Thursday, August 03, 2006

"Cell Phones Ringing in the Pockets of the Dead" - Willie Nile

What a strange image this line conjures up. I recently purchased the new Willie Nile CD and took it with me on a road trip up the coast. As I drove along enjoying the music, I suddenly focused in on the lyrics to hear dear Willie singing about cell phones ringing in the pockets of dead people. Hmmm.... How charming.

Of course I was driving, so I couldn't read the song lyrics without becoming a major road hazard. I really don't relish the thought of causing a major SigAlert. When I got to my destination, I reached for the CD case to peruse the lyrics of this most intriguing and disturbing song. But, alas ... in my fervor to keep the clutter down on this trip, I had pulled my CDs out of their cases and inserted the whole mess into a tidy CD notebook -- without the inserts that include lyrics and liner notes. I was just going to have to wait until I got home later in the week. In the meantime, the phrase "cell phones ringing in the pockets of the dead" just wouldn't leave me alone.

As I've mentioned in a previous post, I don't carry a cell phone. This was just one more reason not to carry one of these insidious devices. "YOU MEAN THAT THING'S GONNA RING EVEN WHEN I'M DEAD???"

If you know me, you know that I try hard not to be immediately and always available. I spend most of my days being immediately and always available. Sometimes I just need to be unavailable. After all, how else will I be able to concentrate on writing rants about cell phones if I have to keep answering a phone? I've got voicemail; I've got email; I check them repeatedly throughout most days. This is connected enough.

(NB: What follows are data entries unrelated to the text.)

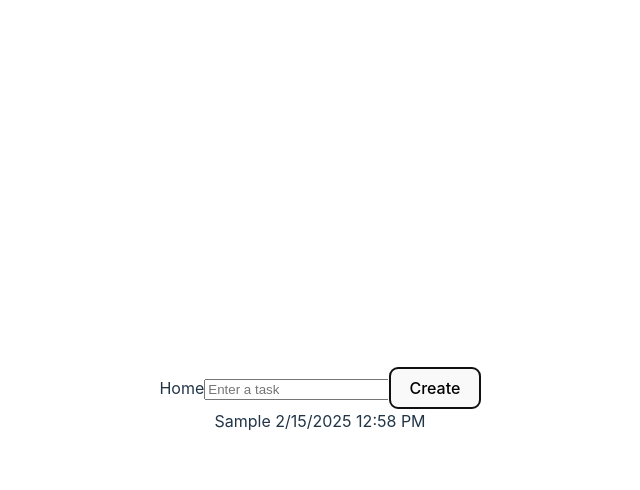
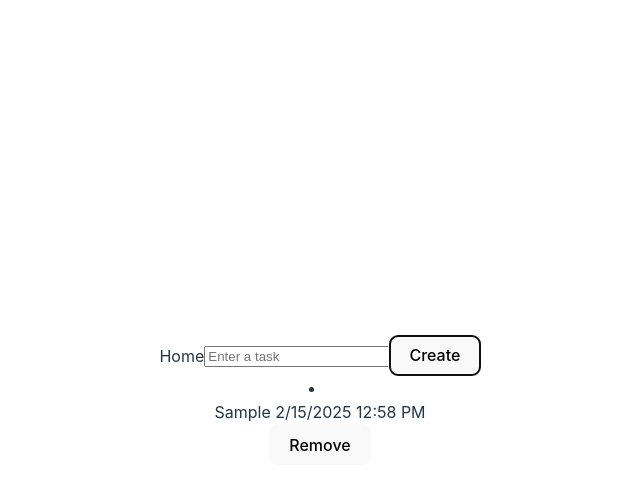
Before and after one commit to rohilrajkarki/task_101, a React (Vite) app: page / in a window 1280 px wide. Both pictures are taken after typing "Sample" into the empty fields and a click on the button "Create". Shown: the top 490 px of the page, without its empty margins (320-960 px from the left). Built offline with nearby package versions, Linux system fonts and the light colour scheme.

Commit message:
Added remove todo option

```diff
--- a/src/pages/Home.tsx
+++ b/src/pages/Home.tsx
@@ -5,7 +5,7 @@ const Home = () => {
   const [inputText, setInputText] = useState("");
   const [listItems, setListItems] = useState<Item[]>([]);
 
-  const handleSubmit = () => {
+  const addTodo = () => {
     const [createdDate, createdTime] = new Date()
       .toLocaleDateString("en-US", {
         hour: "2-digit",
@@ -29,6 +29,9 @@ const Home = () => {
     setInputText("");
   };
 
+  const removeTodo = (id: number) => {
+    setListItems((prevTodos) => prevTodos.filter((todo) => todo.id !== id));
+  };
   return (
     <>
       <div>
@@ -37,16 +40,19 @@ const Home = () => {
           placeholder="Enter a task"
           onChange={(e) => setInputText(e.target.value)}
           value={inputText}
-          onKeyDown={(e) => e.key === "Enter" && handleSubmit()}
+          onKeyDown={(e) => e.key === "Enter" && addTodo()}
         />
-        <button onClick={handleSubmit}>Create</button>
+        <button onClick={addTodo}>Create</button>
       </div>
       <div>
         {listItems.map(({ id, text, createdDate, createdTime }) => (
-          <List
-            listItem={text + " " + createdDate + " " + createdTime}
-            key={id}
-          />
+          <li key={id}>
+            <List
+              listItem={text + " " + createdDate + " " + createdTime}
+              key={id}
+            />
+            <button onClick={() => removeTodo(id)}>Remove </button>
+          </li>
         ))}
       </div>
     </>
```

Then there is a little thing I find so very important. It's called "giving someone my full attention." When I'm having lunch or coffee with someone, I like to be fully present to that person. They deserve it. When I'm driving, I like to be fully present to others on the road. They deserve it. I think you can see where I'm headed with this. I'm all for multi-tasking when necessary, but do we really need to multi-task our relationships?

Well, enough ranting about why I don't carry a cell phone. Back to Willie's song. When I got home, I pulled the lyrics out and read them. I read them again. I finally went online to see what Willie himself had to say about his song. I was stunned. I'd been singing the refrain at the top of my lungs every time I'd listened to it. I'd had bizarre Bradbury-esque images float into my head. The song even got me thinking about my own personal rant, which you've just read. Willie was writing a commentary, but not about cell phones. He had something much more important on his mind when he wrote this song. He wrote this song for the victims of terrorism. Like many of us, he is saddened that people can't get along ... yet he understands how tough this seemingly simple act of getting along with each other really is. In Willie's words, "... [if] we'd try to help each other in all the different countries, it would still be tough. It would still be tough. But man makes it so hard."

To read what Willie Nile had to say about the writing of this song, see his interview at


  1. That is so strange about the cell phones... what a twist of technology that adds to the horror of an already terrible tragedy. How sad to think of someone on the other end of the line, hoping that phone would be answered. Very sad.

    I don't know if it is because I am jaded or what, but whenever I hear someone talk about people being nicer to each other in the bigger, let's-stop-blowing-each-other-up way, I have no hope that will ever happen. It would be wonderful but I can't see it. Also very sad.

  2. I don't think you're jaded so much as you know your history. It is wonderful to hope, but in the thousands of years of our existence we've not managed to get along very well sometimes. I don't think we're so terribly different than those who have gone before us, so I guess I just don't expect us to get along any better either. Yes, it is sad.

  3. Yes, this song really grips you. There's always something especially poignant when happy and sad mix (i.e., the lively rock sound of the music and the incredibly sad refrain). I read that the ringing was really difficult on the emergency workers, for all the reasons that Mary-LUE and Terri B. put forth. For despairing people, the American economist-turned-talk-show-host Fareek Azeez offers some hope that the world may be getting better.